Kingston's DataTraveler 300 is the "world's biggest" USB flash drive; it just launched in Europe. In IT Blogwatch, bloggers boggle over the size of the thing -- and at its insane price.
By Richi Jennings: your humble blogwatcher, who selected these bloggy morsels for your enjoyment. Not to mention movie mashups...
Traian Teglet talks tech:
Kingston Technology ... has just announced another addition to its line of DataTraveler USB flash-drives, expanding the storage capacity to a world's first 256GB. ... The drive ... boasts a cap-less design with a sliding USB connector and ... is said to be capable of providing users with speeds of up to 20MB/s for read and 10MB/s for write.
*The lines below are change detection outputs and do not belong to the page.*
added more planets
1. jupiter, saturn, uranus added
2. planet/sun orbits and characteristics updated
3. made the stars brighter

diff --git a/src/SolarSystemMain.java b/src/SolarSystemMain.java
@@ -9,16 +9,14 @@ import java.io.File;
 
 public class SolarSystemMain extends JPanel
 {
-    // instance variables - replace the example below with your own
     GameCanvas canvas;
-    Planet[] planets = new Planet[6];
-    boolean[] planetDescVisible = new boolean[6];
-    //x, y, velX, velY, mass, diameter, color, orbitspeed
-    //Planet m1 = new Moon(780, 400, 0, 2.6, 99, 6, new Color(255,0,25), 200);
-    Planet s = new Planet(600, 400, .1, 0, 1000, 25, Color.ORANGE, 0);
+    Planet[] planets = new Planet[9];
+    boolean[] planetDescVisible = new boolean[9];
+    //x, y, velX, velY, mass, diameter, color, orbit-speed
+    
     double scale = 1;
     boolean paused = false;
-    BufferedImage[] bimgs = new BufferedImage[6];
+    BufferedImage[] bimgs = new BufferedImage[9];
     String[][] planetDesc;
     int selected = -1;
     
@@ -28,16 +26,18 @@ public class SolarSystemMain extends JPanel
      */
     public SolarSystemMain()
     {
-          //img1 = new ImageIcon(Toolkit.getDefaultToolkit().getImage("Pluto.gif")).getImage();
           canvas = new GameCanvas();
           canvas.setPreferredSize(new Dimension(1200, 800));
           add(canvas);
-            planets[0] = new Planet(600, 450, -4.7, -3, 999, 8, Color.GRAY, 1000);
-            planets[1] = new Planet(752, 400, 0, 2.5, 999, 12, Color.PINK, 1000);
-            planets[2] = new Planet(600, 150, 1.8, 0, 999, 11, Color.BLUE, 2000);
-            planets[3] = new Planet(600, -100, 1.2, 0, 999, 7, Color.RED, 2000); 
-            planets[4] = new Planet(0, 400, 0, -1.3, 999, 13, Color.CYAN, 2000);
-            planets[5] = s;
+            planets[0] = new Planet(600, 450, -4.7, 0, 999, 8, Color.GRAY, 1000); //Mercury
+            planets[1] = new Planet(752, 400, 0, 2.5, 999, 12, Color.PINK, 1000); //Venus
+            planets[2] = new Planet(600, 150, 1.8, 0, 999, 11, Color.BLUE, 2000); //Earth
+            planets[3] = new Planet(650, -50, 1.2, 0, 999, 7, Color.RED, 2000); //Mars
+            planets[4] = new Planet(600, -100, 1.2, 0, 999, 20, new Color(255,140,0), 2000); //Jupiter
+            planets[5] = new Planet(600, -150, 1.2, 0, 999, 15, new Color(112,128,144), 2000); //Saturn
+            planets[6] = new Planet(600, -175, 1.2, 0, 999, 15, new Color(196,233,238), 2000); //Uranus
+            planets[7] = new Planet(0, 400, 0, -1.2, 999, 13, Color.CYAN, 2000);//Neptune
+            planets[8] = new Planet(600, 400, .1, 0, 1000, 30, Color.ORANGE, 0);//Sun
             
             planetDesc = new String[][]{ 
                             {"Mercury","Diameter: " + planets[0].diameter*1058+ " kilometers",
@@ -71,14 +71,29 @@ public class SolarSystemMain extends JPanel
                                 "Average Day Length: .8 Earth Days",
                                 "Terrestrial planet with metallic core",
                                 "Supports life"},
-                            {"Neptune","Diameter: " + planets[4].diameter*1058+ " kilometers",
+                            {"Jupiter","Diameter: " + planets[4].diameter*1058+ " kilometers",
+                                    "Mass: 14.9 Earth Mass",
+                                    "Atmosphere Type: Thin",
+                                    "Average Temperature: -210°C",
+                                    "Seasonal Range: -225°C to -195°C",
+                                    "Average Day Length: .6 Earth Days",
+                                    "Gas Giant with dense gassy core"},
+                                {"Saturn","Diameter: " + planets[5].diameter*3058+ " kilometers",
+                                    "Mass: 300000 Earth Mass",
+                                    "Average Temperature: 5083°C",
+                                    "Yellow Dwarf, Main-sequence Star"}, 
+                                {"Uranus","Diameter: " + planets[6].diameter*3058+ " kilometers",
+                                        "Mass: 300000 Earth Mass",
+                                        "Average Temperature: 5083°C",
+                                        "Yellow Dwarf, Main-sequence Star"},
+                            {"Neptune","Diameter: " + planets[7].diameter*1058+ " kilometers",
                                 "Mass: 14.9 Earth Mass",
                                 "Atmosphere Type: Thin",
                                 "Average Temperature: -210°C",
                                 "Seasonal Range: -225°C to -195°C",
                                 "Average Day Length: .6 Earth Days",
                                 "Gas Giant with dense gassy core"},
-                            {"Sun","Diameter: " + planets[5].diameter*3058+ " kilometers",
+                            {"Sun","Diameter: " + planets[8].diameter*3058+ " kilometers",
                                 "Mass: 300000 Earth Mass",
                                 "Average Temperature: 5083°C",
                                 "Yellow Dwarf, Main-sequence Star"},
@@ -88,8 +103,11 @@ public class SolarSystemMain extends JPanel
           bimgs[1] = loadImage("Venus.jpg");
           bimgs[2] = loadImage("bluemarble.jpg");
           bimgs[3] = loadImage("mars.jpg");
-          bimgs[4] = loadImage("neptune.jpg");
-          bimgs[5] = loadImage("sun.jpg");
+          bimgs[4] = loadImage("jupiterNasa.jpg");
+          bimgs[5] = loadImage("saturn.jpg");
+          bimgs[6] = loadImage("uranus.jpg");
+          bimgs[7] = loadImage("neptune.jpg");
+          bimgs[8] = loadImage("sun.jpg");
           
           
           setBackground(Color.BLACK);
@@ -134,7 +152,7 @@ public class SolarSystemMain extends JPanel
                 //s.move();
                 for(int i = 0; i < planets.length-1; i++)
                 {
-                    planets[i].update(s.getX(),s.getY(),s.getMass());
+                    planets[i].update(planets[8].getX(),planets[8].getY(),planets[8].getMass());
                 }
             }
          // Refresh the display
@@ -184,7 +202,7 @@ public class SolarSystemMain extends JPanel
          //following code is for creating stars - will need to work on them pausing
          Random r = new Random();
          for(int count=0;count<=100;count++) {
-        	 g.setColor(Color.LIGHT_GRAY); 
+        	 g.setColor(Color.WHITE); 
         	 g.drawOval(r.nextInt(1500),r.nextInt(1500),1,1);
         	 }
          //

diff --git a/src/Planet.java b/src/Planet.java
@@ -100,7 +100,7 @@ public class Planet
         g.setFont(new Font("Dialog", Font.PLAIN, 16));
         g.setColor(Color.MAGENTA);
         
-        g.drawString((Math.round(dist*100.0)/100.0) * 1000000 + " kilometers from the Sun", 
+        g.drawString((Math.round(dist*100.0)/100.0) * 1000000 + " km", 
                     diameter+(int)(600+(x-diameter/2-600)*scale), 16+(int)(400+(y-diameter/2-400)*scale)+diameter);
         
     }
...Additionally, Kingston has also included the Password Traveler security software and a five-year warranty for its high-capacity 256GB drive. As far as pricing goes, be ready to spend as much as $934.2 ... which is rather high, even for an SSD price point.
James Kendrick wonders if it's for you:
You are one of those folks who must have the best of everything. You need the biggest, baddest, fastest of everything that comes out. Enough is never enough for you; bring on the big stuff. Kingston has your back.
...The drive is only available in the UK and Europe, but hopefully it will make it elsewhere soon. Its going to be expensive, you can bet.
Joseph L. Flatley notes the size of the thing:
We're sure that it's only a matter of moments before a 256GB thumb drive this bulky is something of a joke -- hell, it wasn't so terribly long ago that cramming 256MB into something this size was an accomplishment.
...Now, for the bad news: only available in Europe and the UK, and custom made upon your order (presumably after the check clears) this modern technological marvel will run you £565.67 ($924).
Gordon Kelly channels the children:
Taking a leaf out of the nah nah na nah nah book of marketing, the memory expert has announced the first 256GB USB drive just 34 days ... [after] Kingston launched the world's first 128GB USB drive.
...As you might expect, prices for such a drive are beyond premium. ... That said you do get a five year warranty as standard.
But Matt Burns says, "Pah":
First off, you cant afford this flash drive. But even if you can, you shouldnt buy it. I mean, today, it will cost you $900, but we all know next year it will be $90, if not less. So take a good look at the Kingston DataTraveler 300 and drift off into a dream of what the future holds for SSDs and flash drives.
Matthew Humphries agrees:
I wouldnt recommend investing in the DataTraveler 300. Its not only the high price thats a barrier, but the impending introduction of the USB 3.0 standard. The DT300 will inevitably soon be replaced by a USB 3.0 version giving significantly higher read and write speeds at an equivalent or lower price.
...The good news about the DT300 is it will soon start to push the pricing of USB sticks with 32GB, 64GB, and 128GB storage capacities down.
So what's your take? Want one?
Get involved: leave a comment.
Previously in IT Blogwatch:
- NASA phased by ISS toilet-fail, 40 years after Apollo 11 moon landing
- Microhoo or Yahsoft? Microsoft/Yahoo! merger deal bid is on again
- Stupid users respond to spam? Survey said... (ding) 12% do!
- iPhone OS 3.1 beta 2: Apple giveth and Apple taketh away
- Microsoft Office 2010 and Web Apps: ooh, shiny!
Don't miss out on IT Blogwatch:
Richi Jennings is an independent analyst/consultant, specializing in blogging, email, and spam. A 24 year, cross-functional IT veteran, he is also an analyst at Ferris Research. You can follow him as @richi on Twitter or richij on FriendFeed, pretend to be Richi's friend on Facebook, or just use good old email: firstname.lastname@example.org.